Consolidating debt without hurting credit score
On the other hand, bad credit will limit the amount you can borrow, and you’ll pay back the loan at a higher interest rate than someone with stellar credit.Creditors generally report information on your payments – both positive and negative – every 30 to 60 days.In general, banks and credit unions have strict loan criteria and only lend money to those with good or excellent credit.If you’re turned down for a debt consolidation loan by your bank or credit union, you may want to research debt consolidation companies, which tend to cater to consumers with less-than-perfect credit.If you try to negotiate it yourself you need to be adamant about how your agreement with them will look on your credit report.Credit Card companies wont always negotiate but if you can convince them that you are facing substantial debt you may be able to get some sort of debt settlement from them. If you’re in serious credit card debt, being contacted by collection agencies, or being sued by your creditors, your best option is to hire a consumer debt relief attorney.
Lowering your credit card debt isn’t always synonymous with a negative credit score.
Your initial consultation has zero effect on your credit, as it is not reported to the credit bureaus.
If you enroll in a debt management plan, you'll make regular payments to a credit counseling agency, which will then share this money among your creditors.
But beware of the numerous scams and fraudulent companies out there; they could put you in a worse financial situation than you’re already in.

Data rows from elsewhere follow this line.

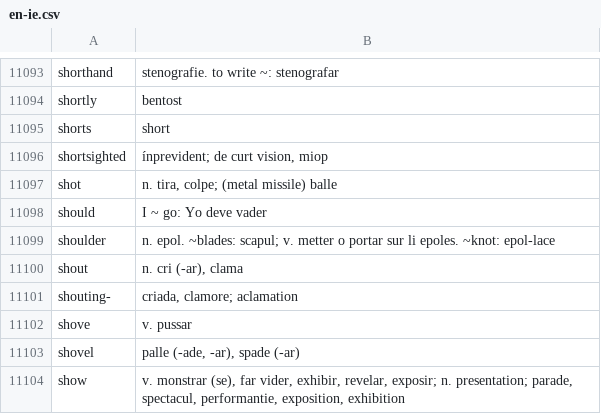
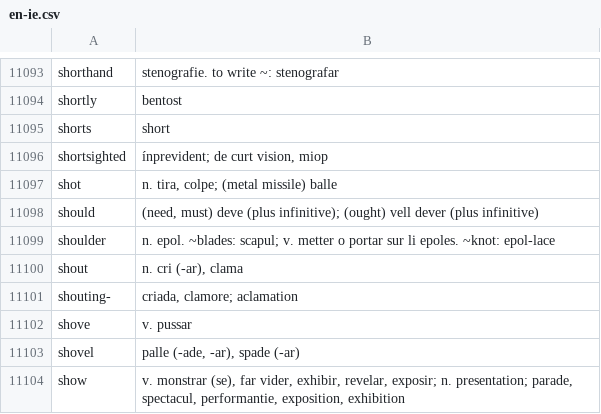
Before and after one commit to occidental-lang/dictionaries, a CSV file: data/en-ie.csv, drawn as a sheet; only a part is shown, gaps mark what is left out.

Commit message:
clarify should

```diff
--- a/data/en-ie.csv
+++ b/data/en-ie.csv
@@ -11097,3 +11097,3 @@ shortsighted,"ínprevident; de curt vision, miop"
 shot,"n. tira, colpe; (metal missile) balle"
-should,"I ~ go: Yo deve vader"
+should,"(need, must) deve (plus infinitive); (ought) vell dever (plus infinitive)"
 shoulder,n. epol. ~blades: scapul; v. metter o portar sur li epoles. ~knot: epol-lace
```
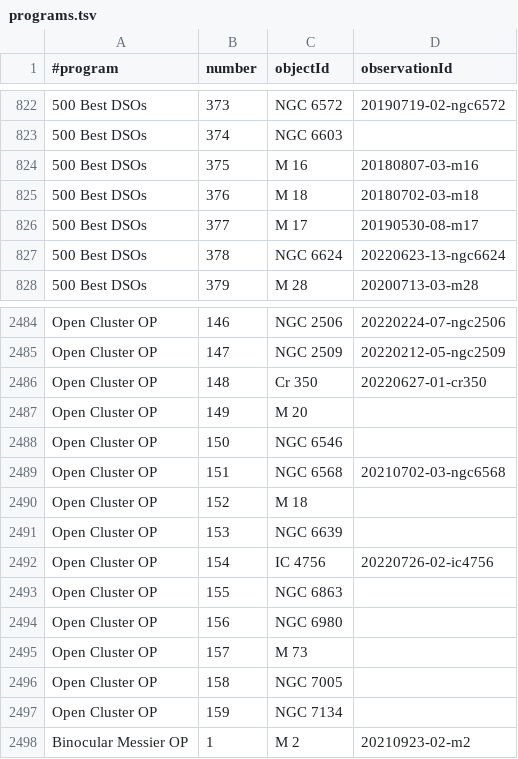
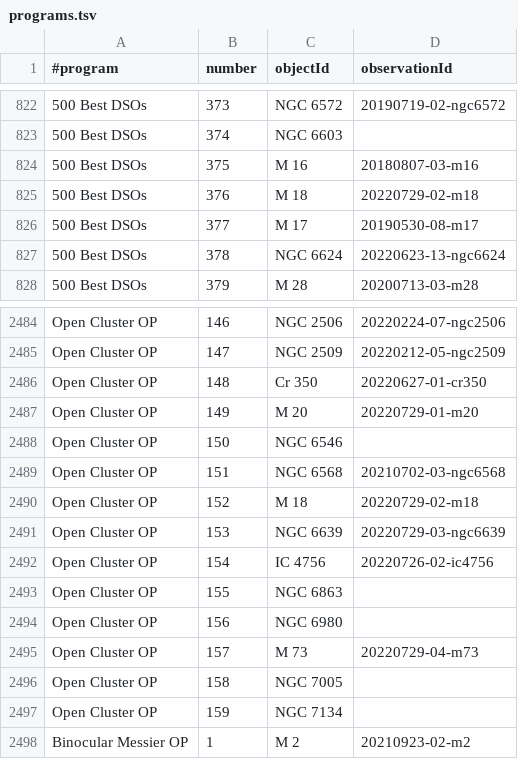
Before and after one commit to jonathanacross/astrodb, a TSV file: data/programs.tsv, drawn as a sheet; only a part is shown, gaps mark what is left out; the diff names each change by its address in the sheet, - before the commit and + after, or states it on an @@ line.

```diff
--- a/data/programs.tsv
+++ b/data/programs.tsv
-D825 (observationId): 20180702-03-m18
+D825 (observationId): 20220729-02-m18
-D2487 (observationId): (empty)
+D2487 (observationId): 20220729-01-m20
-D2490 (observationId): (empty)
+D2490 (observationId): 20220729-02-m18
-D2491 (observationId): (empty)
+D2491 (observationId): 20220729-03-ngc6639
-D2495 (observationId): (empty)
+D2495 (observationId): 20220729-04-m73
```
Also changed, not shown: data/observations.tsv.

Take the proper steps to ensure you work with a legitimate, trustworthy debt consolidation company.